Problem description ▸
Reproduce the listing in full. Omit the pictures.
━━ Available records ━━
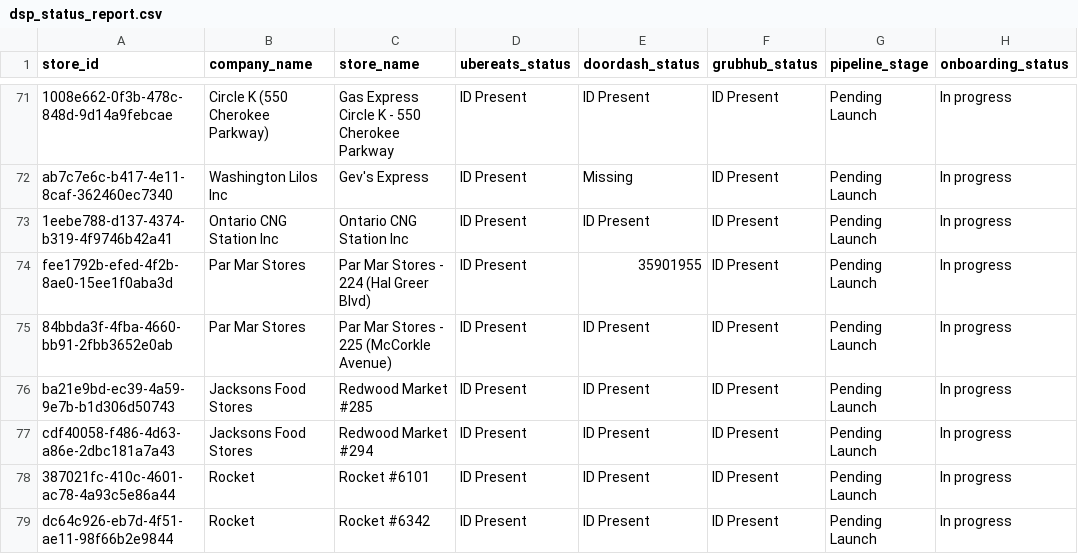
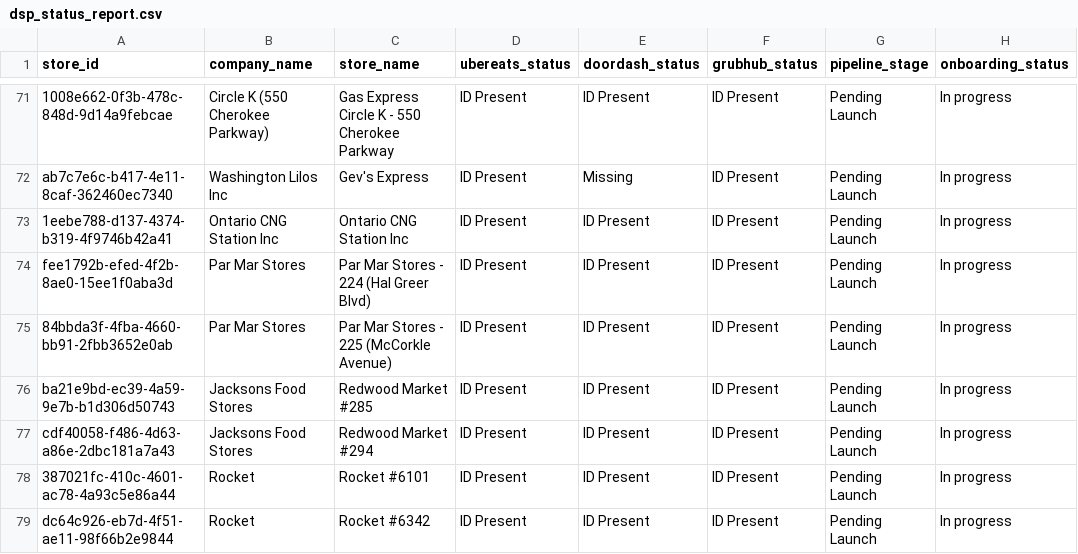
Before and after one commit to bradbishop1978/dsp-id-tracker, a CSV file: dsp_status_report.csv, drawn as a sheet; only a part is shown, gaps mark what is left out; the diff covers the shown part only.

```diff
--- a/dsp_status_report.csv
+++ b/dsp_status_report.csv
@@ -73,3 +73,3 @@ ab7c7e6c-b417-4e11-8caf-362460ec7340,Washington Lilos Inc,Gev's Express,ID Prese
 1eebe788-d137-4374-b319-4f9746b42a41,Ontario CNG Station Inc,Ontario CNG Station Inc,ID Present,ID Present,ID Present,Pending Launch,In progress
-fee1792b-efed-4f2b-8ae0-15ee1f0aba3d,Par Mar Stores,Par Mar Stores - 224 (Hal Greer Blvd),ID Present,35901955,ID Present,Pending Launch,In progress
+fee1792b-efed-4f2b-8ae0-15ee1f0aba3d,Par Mar Stores,Par Mar Stores - 224 (Hal Greer Blvd),ID Present,ID Present,ID Present,Pending Launch,In progress
 84bbda3f-4fba-4660-bb91-2fbb3652e0ab,Par Mar Stores,Par Mar Stores - 225 (McCorkle Avenue),ID Present,ID Present,ID Present,Pending Launch,In progress
```
Also changed, not shown: 10 edited cells elsewhere in this file.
━━━
Answer ▸
Before and after one commit to bradbishop1978/dsp-id-tracker, a CSV file: dsp_status_report.csv, drawn as a sheet; only a part is shown, gaps mark what is left out; the diff covers the shown part only.

```diff
--- a/dsp_status_report.csv
+++ b/dsp_status_report.csv
@@ -73,3 +73,3 @@ ab7c7e6c-b417-4e11-8caf-362460ec7340,Washington Lilos Inc,Gev's Express,ID Prese
 1eebe788-d137-4374-b319-4f9746b42a41,Ontario CNG Station Inc,Ontario CNG Station Inc,ID Present,ID Present,ID Present,Pending Launch,In progress
-fee1792b-efed-4f2b-8ae0-15ee1f0aba3d,Par Mar Stores,Par Mar Stores - 224 (Hal Greer Blvd),ID Present,35901955,ID Present,Pending Launch,In progress
+fee1792b-efed-4f2b-8ae0-15ee1f0aba3d,Par Mar Stores,Par Mar Stores - 224 (Hal Greer Blvd),ID Present,ID Present,ID Present,Pending Launch,In progress
 84bbda3f-4fba-4660-bb91-2fbb3652e0ab,Par Mar Stores,Par Mar Stores - 225 (McCorkle Avenue),ID Present,ID Present,ID Present,Pending Launch,In progress
```
Also changed, not shown: 10 edited cells elsewhere in this file.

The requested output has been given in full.